Task prompt:
Go through the records below and copy out every line that contains the word "derived".

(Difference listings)
((
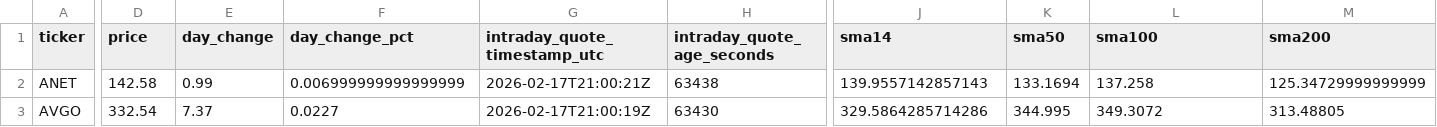
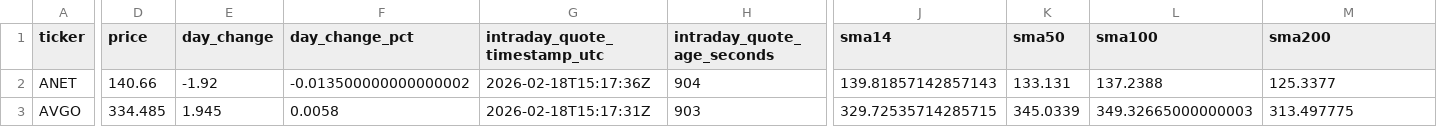
Before and after one commit to GlennZhu/DeeDeeBot, a CSV file: data/derived/stock_signals_latest.csv, drawn as a sheet; only a part is shown, gaps mark what is left out; the diff covers the shown part only; the diff names each change by its address in the sheet, - before the commit and + after, or states it on an @@ line.

```diff
--- a/data/derived/stock_signals_latest.csv
+++ b/data/derived/stock_signals_latest.csv
-D2 (price): 142.58
+D2 (price): 140.66
-E2 (day_change): 0.99
+E2 (day_change): -1.92
-F2 (day_change_pct): 0.006999999999999999
+F2 (day_change_pct): -0.013500000000000002
-G2 (intraday_quote_timestamp_utc): 2026-02-17T21:00:21Z
+G2 (intraday_quote_timestamp_utc): 2026-02-18T15:17:36Z
-H2 (intraday_quote_age_seconds): 63438
+H2 (intraday_quote_age_seconds): 904
-J2 (sma14): 139.9557142857143
+J2 (sma14): 139.81857142857143
-K2 (sma50): 133.1694
+K2 (sma50): 133.131
-L2 (sma100): 137.258
+L2 (sma100): 137.2388
-M2 (sma200): 125.34729999999999
+M2 (sma200): 125.3377
-D3 (price): 332.54
+D3 (price): 334.485
-E3 (day_change): 7.37
+E3 (day_change): 1.945
-F3 (day_change_pct): 0.0227
+F3 (day_change_pct): 0.0058
-G3 (intraday_quote_timestamp_utc): 2026-02-17T21:00:19Z
+G3 (intraday_quote_timestamp_utc): 2026-02-18T15:17:31Z
-H3 (intraday_quote_age_seconds): 63430
+H3 (intraday_quote_age_seconds): 903
-J3 (sma14): 329.5864285714286
+J3 (sma14): 329.72535714285715
-K3 (sma50): 344.995
+K3 (sma50): 345.0339
-L3 (sma100): 349.3072
+L3 (sma100): 349.32665000000003
-M3 (sma200): 313.48805
+M3 (sma200): 313.497775
```
Also changed, not shown: 161 edited cells elsewhere in this file, data/derived/signal_events_7d.csv.
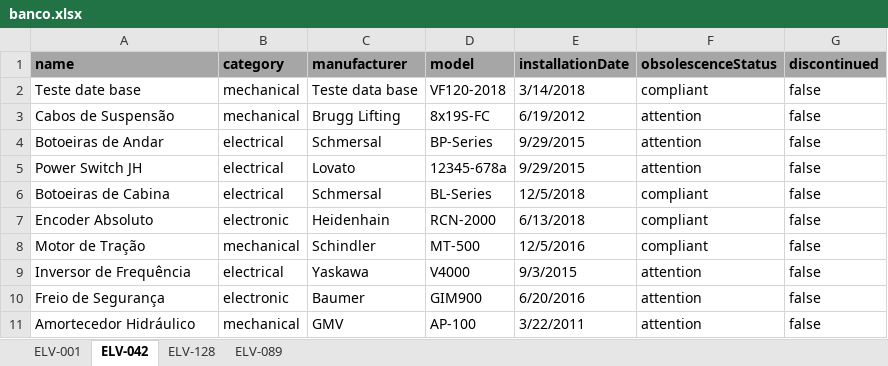
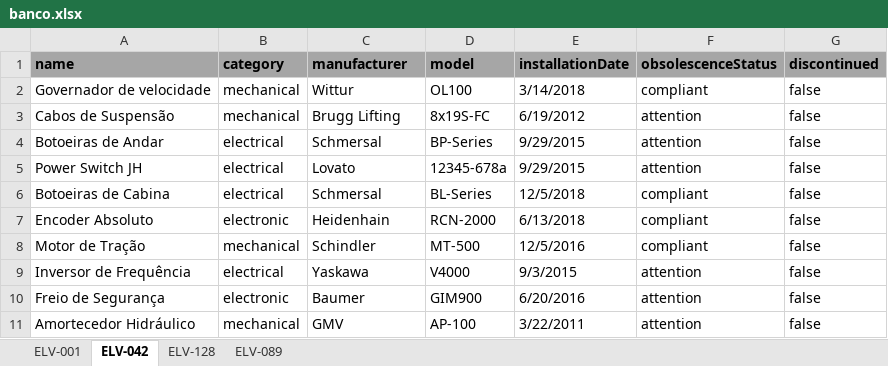
Before and after one commit to isaquehur-commits/meu_site, an Excel workbook: data/banco.xlsx, sheet ELV-042, drawn as a sheet; values as stored, in another font and other column widths than the file's, no borders; the diff names each change by its address in the sheet, - before the commit and + after, or states it on an @@ line.

```diff
--- a/data/banco.xlsx (sheet ELV-042)
+++ b/data/banco.xlsx (sheet ELV-042)
-A2 (name): Teste date base
+A2 (name): Governador de velocidade
-C2 (manufacturer): Teste data base
+C2 (manufacturer): Wittur
-D2 (model): VF120-2018
+D2 (model): OL100
```
Also changed, not shown: sheet ELV-128, sheet ELV-089.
))
Exercise solution:
Before and after one commit to GlennZhu/DeeDeeBot, a CSV file: data/derived/stock_signals_latest.csv, drawn as a sheet; only a part is shown, gaps mark what is left out; the diff covers the shown part only; the diff names each change by its address in the sheet, - before the commit and + after, or states it on an @@ line.
--- a/data/derived/stock_signals_latest.csv
+++ b/data/derived/stock_signals_latest.csv
Also changed, not shown: 161 edited cells elsewhere in this file, data/derived/signal_events_7d.csv.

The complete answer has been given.